__PROBLEM DETAILS__: An exact copy of the entries, with every picture omitted, is what is needed here.

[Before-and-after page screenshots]
▬▬▬▬▬▬
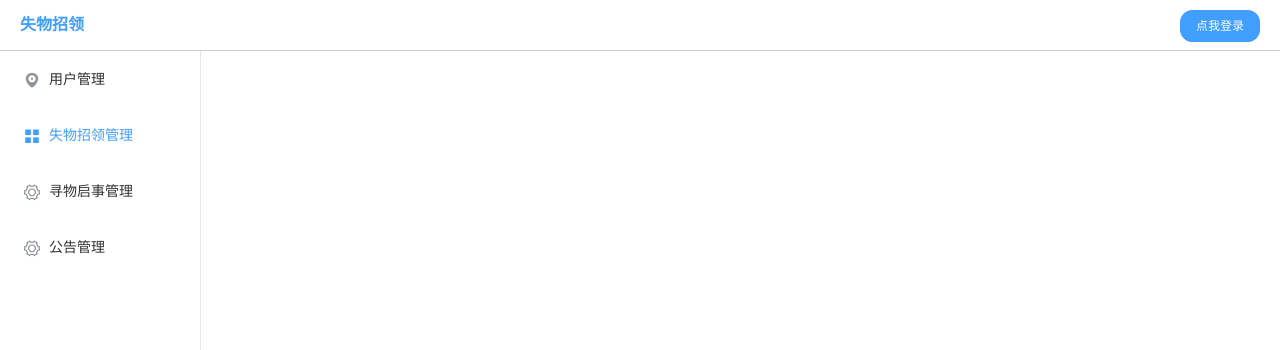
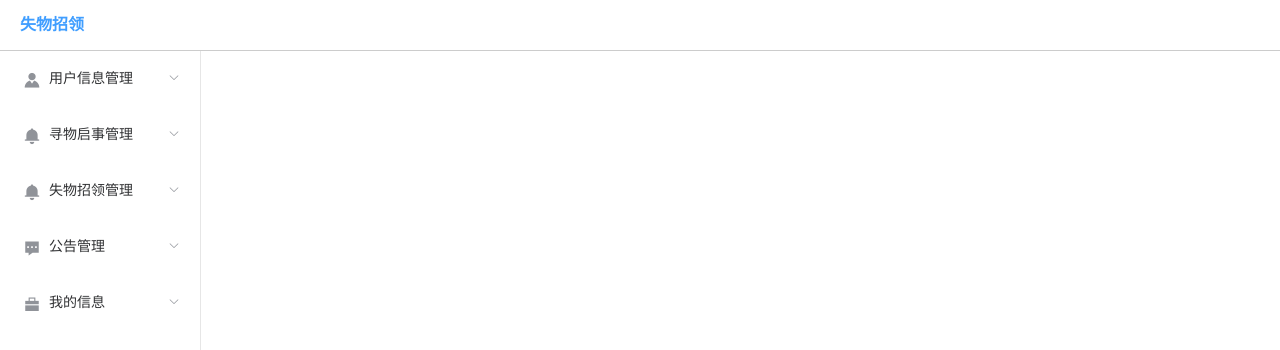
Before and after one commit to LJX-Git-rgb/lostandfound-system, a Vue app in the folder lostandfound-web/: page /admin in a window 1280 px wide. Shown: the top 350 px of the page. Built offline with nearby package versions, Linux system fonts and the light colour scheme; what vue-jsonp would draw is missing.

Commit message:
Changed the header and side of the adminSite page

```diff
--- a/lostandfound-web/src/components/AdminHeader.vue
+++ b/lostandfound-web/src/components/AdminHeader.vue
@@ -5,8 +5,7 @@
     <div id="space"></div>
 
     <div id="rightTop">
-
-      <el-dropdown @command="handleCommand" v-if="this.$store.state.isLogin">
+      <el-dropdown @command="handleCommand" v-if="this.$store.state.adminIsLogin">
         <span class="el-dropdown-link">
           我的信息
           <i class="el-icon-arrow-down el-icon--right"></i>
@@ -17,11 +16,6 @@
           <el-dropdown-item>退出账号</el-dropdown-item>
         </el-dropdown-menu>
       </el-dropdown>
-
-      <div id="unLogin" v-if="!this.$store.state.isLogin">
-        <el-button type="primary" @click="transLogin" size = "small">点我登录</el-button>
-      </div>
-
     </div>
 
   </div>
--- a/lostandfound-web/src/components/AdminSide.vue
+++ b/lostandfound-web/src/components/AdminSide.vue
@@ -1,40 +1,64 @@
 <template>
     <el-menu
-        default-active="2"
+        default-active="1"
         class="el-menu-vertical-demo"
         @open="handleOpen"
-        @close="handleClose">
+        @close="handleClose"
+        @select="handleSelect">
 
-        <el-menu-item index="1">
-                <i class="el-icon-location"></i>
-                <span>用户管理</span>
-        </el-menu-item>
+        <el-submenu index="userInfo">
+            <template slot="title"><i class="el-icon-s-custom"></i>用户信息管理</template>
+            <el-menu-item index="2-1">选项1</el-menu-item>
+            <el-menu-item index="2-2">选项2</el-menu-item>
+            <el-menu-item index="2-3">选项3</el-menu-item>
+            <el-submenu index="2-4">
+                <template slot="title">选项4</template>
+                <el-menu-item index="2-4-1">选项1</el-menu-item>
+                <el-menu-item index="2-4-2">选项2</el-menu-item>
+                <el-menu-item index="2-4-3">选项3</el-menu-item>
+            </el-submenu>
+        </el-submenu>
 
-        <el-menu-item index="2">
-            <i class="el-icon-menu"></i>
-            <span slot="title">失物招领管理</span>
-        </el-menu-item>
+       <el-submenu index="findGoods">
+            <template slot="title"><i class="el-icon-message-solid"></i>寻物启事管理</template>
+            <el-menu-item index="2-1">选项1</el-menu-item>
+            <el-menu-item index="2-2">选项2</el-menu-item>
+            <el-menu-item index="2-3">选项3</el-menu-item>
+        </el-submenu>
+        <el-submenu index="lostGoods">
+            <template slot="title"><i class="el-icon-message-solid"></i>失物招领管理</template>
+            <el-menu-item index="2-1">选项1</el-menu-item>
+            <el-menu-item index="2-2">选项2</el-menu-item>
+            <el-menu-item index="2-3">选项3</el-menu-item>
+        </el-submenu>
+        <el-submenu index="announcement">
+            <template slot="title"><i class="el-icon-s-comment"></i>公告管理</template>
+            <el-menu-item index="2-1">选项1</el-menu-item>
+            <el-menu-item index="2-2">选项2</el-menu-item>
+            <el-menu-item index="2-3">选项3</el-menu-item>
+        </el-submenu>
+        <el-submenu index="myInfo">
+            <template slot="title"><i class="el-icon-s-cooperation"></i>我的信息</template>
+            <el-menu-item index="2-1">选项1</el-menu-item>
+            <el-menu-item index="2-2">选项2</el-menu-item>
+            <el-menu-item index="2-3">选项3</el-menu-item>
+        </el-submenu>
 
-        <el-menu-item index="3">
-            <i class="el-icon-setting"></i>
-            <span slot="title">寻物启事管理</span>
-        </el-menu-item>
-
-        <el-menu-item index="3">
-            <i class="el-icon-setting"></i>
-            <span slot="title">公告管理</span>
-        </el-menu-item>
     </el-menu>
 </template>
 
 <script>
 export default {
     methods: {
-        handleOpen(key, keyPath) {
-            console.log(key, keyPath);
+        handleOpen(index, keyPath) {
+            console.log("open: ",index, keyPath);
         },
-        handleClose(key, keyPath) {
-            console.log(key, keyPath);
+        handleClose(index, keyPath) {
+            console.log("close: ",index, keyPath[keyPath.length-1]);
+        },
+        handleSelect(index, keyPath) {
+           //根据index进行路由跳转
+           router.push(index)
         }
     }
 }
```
▬▬▬▬▬▬
__RESULT OF THE EXERCISE__:
Before and after one commit to LJX-Git-rgb/lostandfound-system, a Vue app in the folder lostandfound-web/: page /admin in a window 1280 px wide. Shown: the top 350 px of the page. Built offline with nearby package versions, Linux system fonts and the light colour scheme; what vue-jsonp would draw is missing.

Commit message:
Changed the header and side of the adminSite page

```diff
--- a/lostandfound-web/src/components/AdminHeader.vue
+++ b/lostandfound-web/src/components/AdminHeader.vue
@@ -5,8 +5,7 @@
     <div id="space"></div>
 
     <div id="rightTop">
-
-      <el-dropdown @command="handleCommand" v-if="this.$store.state.isLogin">
+      <el-dropdown @command="handleCommand" v-if="this.$store.state.adminIsLogin">
         <span class="el-dropdown-link">
           我的信息
           <i class="el-icon-arrow-down el-icon--right"></i>
@@ -17,11 +16,6 @@
           <el-dropdown-item>退出账号</el-dropdown-item>
         </el-dropdown-menu>
       </el-dropdown>
-
-      <div id="unLogin" v-if="!this.$store.state.isLogin">
-        <el-button type="primary" @click="transLogin" size = "small">点我登录</el-button>
-      </div>
-
     </div>
 
   </div>
--- a/lostandfound-web/src/components/AdminSide.vue
+++ b/lostandfound-web/src/components/AdminSide.vue
@@ -1,40 +1,64 @@
 <template>
     <el-menu
-        default-active="2"
+        default-active="1"
         class="el-menu-vertical-demo"
         @open="handleOpen"
-        @close="handleClose">
+        @close="handleClose"
+        @select="handleSelect">
 
-        <el-menu-item index="1">
-                <i class="el-icon-location"></i>
-                <span>用户管理</span>
-        </el-menu-item>
+        <el-submenu index="userInfo">
+            <template slot="title"><i class="el-icon-s-custom"></i>用户信息管理</template>
+            <el-menu-item index="2-1">选项1</el-menu-item>
+            <el-menu-item index="2-2">选项2</el-menu-item>
+            <el-menu-item index="2-3">选项3</el-menu-item>
+            <el-submenu index="2-4">
+                <template slot="title">选项4</template>
+                <el-menu-item index="2-4-1">选项1</el-menu-item>
+                <el-menu-item index="2-4-2">选项2</el-menu-item>
+                <el-menu-item index="2-4-3">选项3</el-menu-item>
+            </el-submenu>
+        </el-submenu>
 
-        <el-menu-item index="2">
-            <i class="el-icon-menu"></i>
-            <span slot="title">失物招领管理</span>
-        </el-menu-item>
+       <el-submenu index="findGoods">
+            <template slot="title"><i class="el-icon-message-solid"></i>寻物启事管理</template>
+            <el-menu-item index="2-1">选项1</el-menu-item>
+            <el-menu-item index="2-2">选项2</el-menu-item>
+            <el-menu-item index="2-3">选项3</el-menu-item>
+        </el-submenu>
+        <el-submenu index="lostGoods">
+            <template slot="title"><i class="el-icon-message-solid"></i>失物招领管理</template>
+            <el-menu-item index="2-1">选项1</el-menu-item>
+            <el-menu-item index="2-2">选项2</el-menu-item>
+            <el-menu-item index="2-3">选项3</el-menu-item>
+        </el-submenu>
+        <el-submenu index="announcement">
+            <template slot="title"><i class="el-icon-s-comment"></i>公告管理</template>
+            <el-menu-item index="2-1">选项1</el-menu-item>
+            <el-menu-item index="2-2">选项2</el-menu-item>
+            <el-menu-item index="2-3">选项3</el-menu-item>
+        </el-submenu>
+        <el-submenu index="myInfo">
+            <template slot="title"><i class="el-icon-s-cooperation"></i>我的信息</template>
+            <el-menu-item index="2-1">选项1</el-menu-item>
+            <el-menu-item index="2-2">选项2</el-menu-item>
+            <el-menu-item index="2-3">选项3</el-menu-item>
+        </el-submenu>
 
-        <el-menu-item index="3">
-            <i class="el-icon-setting"></i>
-            <span slot="title">寻物启事管理</span>
-        </el-menu-item>
-
-        <el-menu-item index="3">
-            <i class="el-icon-setting"></i>
-            <span slot="title">公告管理</span>
-        </el-menu-item>
     </el-menu>
 </template>
 
 <script>
 export default {
     methods: {
-        handleOpen(key, keyPath) {
-            console.log(key, keyPath);
+        handleOpen(index, keyPath) {
+            console.log("open: ",index, keyPath);
         },
-        handleClose(key, keyPath) {
-            console.log(key, keyPath);
+        handleClose(index, keyPath) {
+            console.log("close: ",index, keyPath[keyPath.length-1]);
+        },
+        handleSelect(index, keyPath) {
+           //根据index进行路由跳转
+           router.push(index)
         }
     }
 }
```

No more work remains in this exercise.